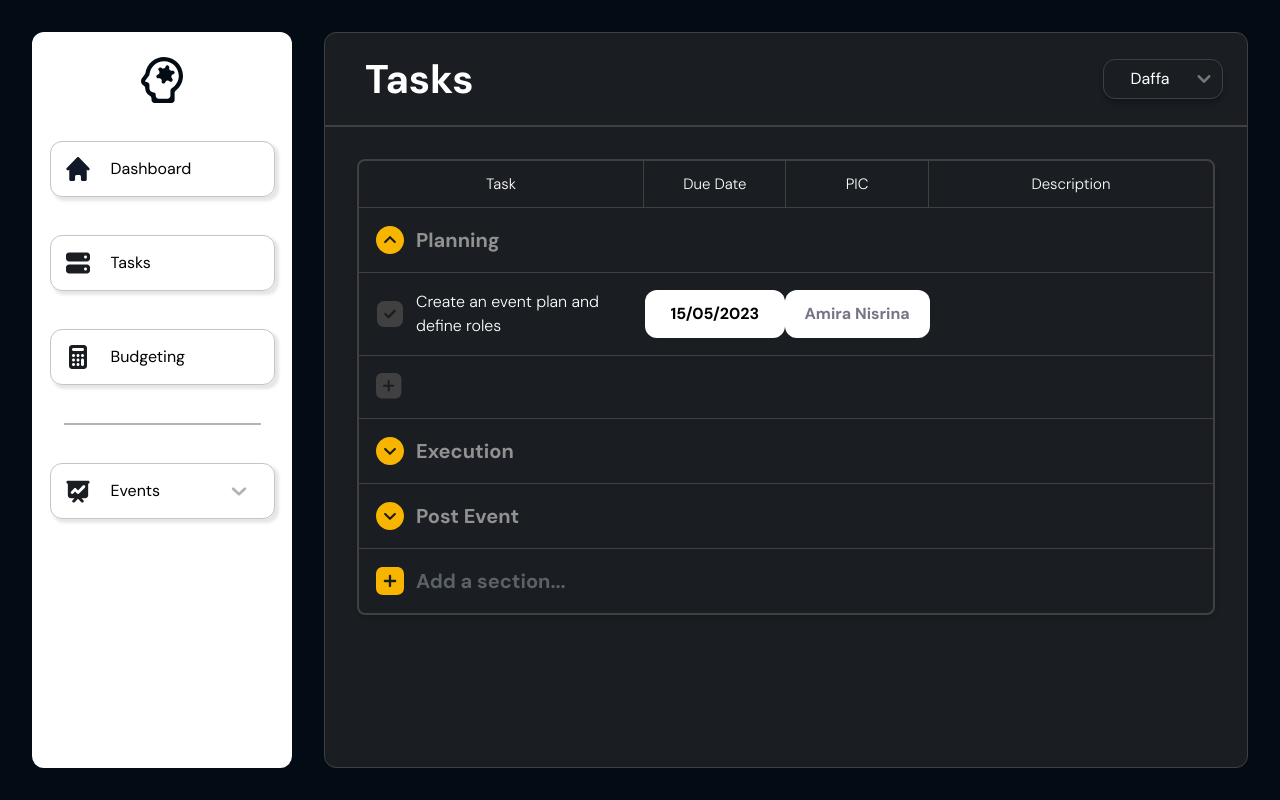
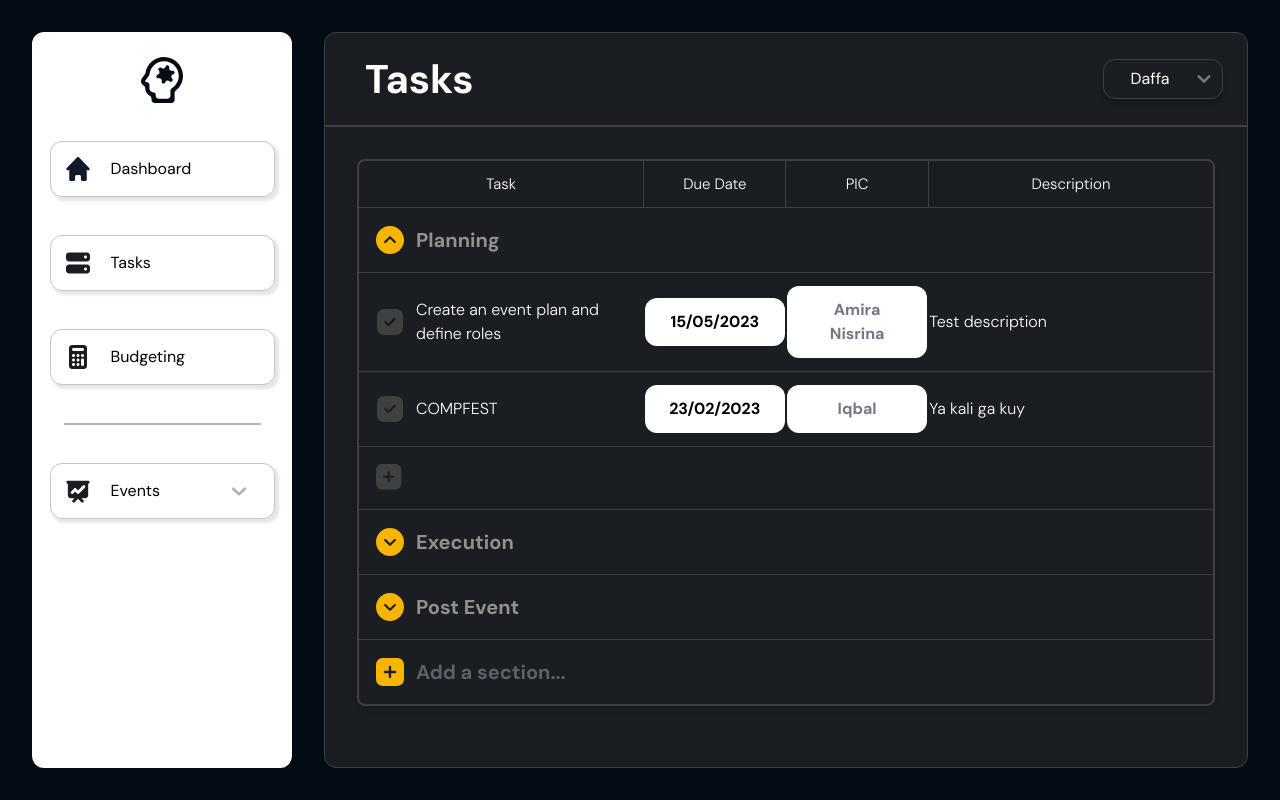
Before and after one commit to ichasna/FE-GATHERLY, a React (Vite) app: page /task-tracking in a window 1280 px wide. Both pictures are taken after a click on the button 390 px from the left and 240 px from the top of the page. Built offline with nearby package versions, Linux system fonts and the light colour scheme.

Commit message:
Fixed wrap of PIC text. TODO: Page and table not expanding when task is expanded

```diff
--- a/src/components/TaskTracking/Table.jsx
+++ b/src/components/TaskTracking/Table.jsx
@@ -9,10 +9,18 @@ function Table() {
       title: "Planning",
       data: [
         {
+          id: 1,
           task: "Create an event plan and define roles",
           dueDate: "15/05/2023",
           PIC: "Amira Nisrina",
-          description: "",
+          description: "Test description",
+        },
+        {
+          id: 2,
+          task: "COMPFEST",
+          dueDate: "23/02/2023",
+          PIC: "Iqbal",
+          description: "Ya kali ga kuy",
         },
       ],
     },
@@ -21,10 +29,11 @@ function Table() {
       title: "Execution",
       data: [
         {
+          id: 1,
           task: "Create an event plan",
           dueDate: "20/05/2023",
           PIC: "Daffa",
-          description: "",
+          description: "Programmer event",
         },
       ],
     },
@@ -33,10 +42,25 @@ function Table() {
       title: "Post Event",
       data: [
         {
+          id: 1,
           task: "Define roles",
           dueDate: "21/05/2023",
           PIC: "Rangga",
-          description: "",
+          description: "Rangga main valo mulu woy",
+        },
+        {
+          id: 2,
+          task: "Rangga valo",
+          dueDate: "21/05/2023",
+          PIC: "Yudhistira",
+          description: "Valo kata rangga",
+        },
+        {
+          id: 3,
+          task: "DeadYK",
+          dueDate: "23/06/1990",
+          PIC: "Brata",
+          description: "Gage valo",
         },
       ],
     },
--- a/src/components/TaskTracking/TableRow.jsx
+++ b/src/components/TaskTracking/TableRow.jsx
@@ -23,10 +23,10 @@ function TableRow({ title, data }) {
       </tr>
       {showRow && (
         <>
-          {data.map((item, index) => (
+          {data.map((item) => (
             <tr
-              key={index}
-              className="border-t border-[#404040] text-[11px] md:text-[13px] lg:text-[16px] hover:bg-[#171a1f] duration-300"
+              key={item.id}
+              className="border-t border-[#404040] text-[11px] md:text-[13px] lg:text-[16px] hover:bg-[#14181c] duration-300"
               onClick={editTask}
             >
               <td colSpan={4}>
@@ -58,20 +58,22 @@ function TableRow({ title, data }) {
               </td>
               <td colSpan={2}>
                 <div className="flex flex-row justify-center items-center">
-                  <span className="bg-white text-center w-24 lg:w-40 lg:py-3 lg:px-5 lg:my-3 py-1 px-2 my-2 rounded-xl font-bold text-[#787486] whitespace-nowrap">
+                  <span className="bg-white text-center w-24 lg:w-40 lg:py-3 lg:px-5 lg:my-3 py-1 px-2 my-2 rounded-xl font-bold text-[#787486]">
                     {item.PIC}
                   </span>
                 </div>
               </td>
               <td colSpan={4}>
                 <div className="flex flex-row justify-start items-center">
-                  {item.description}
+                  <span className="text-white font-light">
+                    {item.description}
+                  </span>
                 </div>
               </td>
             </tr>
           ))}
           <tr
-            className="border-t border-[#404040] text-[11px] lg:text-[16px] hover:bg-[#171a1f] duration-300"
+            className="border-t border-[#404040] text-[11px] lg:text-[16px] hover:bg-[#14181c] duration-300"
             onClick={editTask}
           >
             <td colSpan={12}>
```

----

The problem — Gather from the records above every line containing the string "data".

Output of the exercise —
       data: [
       data: [
       data: [
@@ -23,10 +23,10 @@ function TableRow({ title, data }) {
-          {data.map((item, index) => (
+          {data.map((item) => (
@@ -58,20 +58,22 @@ function TableRow({ title, data }) {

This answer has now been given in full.